Could you report every line from the entries that includes the word "empty"?

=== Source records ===
#####
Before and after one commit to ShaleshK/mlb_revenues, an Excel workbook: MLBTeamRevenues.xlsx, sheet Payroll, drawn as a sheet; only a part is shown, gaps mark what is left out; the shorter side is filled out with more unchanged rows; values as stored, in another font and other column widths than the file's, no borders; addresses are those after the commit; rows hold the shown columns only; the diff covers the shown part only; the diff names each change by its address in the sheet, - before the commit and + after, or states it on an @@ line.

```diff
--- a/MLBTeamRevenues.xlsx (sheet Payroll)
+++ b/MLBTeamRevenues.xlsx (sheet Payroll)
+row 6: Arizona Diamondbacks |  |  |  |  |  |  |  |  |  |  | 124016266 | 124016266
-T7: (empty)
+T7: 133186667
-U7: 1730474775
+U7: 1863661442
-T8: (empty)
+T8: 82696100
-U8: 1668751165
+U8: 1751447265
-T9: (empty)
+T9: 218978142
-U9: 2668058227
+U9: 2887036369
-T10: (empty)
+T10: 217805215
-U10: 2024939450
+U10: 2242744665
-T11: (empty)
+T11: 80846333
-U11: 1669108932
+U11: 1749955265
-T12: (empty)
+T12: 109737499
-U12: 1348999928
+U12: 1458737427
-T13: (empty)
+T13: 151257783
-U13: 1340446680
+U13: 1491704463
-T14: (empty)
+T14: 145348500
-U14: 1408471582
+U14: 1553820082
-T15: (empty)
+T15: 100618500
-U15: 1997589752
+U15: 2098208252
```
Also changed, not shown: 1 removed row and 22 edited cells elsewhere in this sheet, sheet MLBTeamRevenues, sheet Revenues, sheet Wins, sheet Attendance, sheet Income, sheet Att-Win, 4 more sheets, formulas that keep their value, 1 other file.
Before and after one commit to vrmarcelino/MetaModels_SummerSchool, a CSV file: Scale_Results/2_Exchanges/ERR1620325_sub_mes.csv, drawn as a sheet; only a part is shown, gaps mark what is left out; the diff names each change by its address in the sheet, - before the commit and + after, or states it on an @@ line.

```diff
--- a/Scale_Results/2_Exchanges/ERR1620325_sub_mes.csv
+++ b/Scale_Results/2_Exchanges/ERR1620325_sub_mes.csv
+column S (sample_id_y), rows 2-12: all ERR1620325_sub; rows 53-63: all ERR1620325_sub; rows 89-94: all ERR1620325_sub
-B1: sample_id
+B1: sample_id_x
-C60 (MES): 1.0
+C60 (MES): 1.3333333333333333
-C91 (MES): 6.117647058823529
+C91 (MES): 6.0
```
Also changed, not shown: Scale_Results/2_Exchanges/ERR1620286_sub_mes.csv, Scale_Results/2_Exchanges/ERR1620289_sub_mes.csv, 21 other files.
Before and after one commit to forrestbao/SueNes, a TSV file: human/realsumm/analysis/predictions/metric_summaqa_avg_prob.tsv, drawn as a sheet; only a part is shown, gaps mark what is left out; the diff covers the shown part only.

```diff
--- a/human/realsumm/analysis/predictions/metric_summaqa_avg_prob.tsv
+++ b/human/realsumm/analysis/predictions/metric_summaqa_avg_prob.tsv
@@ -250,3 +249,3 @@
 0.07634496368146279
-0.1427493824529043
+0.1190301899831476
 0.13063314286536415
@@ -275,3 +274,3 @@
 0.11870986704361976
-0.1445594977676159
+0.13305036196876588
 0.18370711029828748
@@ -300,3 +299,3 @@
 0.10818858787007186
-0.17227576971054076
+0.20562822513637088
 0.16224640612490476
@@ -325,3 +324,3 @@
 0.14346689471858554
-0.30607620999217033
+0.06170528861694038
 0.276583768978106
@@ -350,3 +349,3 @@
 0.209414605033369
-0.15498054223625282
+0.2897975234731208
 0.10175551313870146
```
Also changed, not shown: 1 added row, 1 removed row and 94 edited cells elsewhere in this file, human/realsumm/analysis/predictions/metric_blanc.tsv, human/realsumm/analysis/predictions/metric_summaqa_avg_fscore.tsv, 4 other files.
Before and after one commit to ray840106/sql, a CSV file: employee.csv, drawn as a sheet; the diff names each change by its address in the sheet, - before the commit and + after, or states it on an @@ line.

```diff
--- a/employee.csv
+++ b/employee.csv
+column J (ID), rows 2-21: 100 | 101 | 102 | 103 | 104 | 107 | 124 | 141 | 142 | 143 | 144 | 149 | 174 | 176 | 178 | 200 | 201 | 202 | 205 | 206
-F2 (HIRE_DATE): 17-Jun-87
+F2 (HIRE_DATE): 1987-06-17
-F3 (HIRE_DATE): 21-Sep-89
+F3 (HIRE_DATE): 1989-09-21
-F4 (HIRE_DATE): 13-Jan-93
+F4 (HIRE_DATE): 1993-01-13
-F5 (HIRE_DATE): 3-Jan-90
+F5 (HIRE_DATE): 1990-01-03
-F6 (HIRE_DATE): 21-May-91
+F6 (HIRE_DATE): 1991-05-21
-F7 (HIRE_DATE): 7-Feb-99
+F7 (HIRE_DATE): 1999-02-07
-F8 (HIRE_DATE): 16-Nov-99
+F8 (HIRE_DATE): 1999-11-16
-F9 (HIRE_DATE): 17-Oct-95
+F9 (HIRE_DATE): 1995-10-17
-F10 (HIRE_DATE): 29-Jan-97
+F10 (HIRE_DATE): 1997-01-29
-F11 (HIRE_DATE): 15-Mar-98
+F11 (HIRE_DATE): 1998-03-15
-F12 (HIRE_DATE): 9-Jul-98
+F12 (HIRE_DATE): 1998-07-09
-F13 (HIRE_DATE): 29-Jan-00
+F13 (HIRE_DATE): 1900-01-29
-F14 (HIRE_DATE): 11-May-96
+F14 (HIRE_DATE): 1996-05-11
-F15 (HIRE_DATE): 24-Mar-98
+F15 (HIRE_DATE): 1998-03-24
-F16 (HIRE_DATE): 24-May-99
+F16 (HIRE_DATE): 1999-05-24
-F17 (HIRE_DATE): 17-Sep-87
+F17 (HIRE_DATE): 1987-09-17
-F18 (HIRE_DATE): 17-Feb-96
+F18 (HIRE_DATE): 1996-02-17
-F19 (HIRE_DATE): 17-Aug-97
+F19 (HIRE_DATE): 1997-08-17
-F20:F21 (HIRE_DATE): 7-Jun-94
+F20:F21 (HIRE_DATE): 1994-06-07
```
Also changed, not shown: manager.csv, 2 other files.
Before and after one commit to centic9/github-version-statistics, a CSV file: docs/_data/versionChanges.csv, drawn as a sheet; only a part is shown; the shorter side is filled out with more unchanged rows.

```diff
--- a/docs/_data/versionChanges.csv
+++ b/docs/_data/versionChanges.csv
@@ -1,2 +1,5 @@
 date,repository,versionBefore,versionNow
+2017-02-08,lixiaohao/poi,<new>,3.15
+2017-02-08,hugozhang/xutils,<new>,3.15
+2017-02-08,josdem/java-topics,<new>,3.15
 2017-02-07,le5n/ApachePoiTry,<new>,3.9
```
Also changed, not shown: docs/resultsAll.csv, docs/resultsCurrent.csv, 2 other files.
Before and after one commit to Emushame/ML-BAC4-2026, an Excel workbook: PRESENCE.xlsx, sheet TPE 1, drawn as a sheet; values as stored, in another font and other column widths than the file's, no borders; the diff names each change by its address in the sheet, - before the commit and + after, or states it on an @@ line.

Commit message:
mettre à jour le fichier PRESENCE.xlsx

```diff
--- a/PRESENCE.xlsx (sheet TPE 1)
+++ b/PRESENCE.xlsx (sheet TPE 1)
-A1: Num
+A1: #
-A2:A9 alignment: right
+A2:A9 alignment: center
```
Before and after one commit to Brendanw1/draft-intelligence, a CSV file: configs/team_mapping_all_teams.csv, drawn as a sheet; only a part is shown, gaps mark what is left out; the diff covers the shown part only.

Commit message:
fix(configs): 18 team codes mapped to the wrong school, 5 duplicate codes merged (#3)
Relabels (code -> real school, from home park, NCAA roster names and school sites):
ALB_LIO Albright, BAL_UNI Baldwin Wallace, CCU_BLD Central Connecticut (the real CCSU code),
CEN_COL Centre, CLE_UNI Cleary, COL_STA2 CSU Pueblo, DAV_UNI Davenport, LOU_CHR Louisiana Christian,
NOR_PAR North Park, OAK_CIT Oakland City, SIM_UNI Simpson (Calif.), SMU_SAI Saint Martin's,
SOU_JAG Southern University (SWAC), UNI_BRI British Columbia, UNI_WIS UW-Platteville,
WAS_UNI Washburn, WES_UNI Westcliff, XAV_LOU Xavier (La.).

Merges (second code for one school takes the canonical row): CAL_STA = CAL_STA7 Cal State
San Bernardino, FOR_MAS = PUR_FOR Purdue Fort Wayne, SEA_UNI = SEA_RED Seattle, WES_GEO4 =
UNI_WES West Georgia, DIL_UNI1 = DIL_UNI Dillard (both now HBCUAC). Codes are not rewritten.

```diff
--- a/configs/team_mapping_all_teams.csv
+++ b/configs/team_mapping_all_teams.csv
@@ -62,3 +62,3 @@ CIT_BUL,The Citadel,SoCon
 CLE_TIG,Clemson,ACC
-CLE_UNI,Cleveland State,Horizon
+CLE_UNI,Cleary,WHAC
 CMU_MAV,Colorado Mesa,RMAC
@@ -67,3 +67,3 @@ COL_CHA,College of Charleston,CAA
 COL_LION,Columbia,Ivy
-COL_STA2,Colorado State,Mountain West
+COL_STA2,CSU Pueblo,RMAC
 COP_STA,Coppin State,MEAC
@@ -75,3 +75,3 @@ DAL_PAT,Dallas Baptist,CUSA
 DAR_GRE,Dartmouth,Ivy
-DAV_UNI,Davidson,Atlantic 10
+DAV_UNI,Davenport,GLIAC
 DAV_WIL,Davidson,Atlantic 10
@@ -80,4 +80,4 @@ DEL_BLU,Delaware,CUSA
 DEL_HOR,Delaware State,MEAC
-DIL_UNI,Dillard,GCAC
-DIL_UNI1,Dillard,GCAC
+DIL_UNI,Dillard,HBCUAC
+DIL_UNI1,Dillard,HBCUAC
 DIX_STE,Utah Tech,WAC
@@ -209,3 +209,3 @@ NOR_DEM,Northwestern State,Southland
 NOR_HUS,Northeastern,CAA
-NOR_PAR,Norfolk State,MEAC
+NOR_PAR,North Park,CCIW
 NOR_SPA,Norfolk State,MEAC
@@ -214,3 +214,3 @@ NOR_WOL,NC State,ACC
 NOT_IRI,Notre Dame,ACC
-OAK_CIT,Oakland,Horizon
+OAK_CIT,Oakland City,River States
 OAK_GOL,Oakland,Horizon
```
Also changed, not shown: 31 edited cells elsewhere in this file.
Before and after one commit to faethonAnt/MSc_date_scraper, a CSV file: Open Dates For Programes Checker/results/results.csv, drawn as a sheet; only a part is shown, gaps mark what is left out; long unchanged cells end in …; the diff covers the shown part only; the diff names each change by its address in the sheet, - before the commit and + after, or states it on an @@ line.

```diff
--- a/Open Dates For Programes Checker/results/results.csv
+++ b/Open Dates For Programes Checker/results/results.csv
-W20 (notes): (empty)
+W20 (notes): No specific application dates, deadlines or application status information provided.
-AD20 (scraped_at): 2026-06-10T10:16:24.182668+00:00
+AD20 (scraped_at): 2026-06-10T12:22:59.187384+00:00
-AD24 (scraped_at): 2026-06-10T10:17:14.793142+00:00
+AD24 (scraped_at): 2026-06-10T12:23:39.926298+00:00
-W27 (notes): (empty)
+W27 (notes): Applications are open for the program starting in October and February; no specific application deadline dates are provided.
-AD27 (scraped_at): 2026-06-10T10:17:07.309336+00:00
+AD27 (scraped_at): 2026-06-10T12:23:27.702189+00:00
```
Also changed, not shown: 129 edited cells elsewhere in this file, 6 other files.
#####
=== RESULT OF THE TASK ===
-T7: (empty)
-T8: (empty)
-T9: (empty)
-T10: (empty)
-T11: (empty)
-T12: (empty)
-T13: (empty)
-T14: (empty)
-T15: (empty)
-W20 (notes): (empty)
-W27 (notes): (empty)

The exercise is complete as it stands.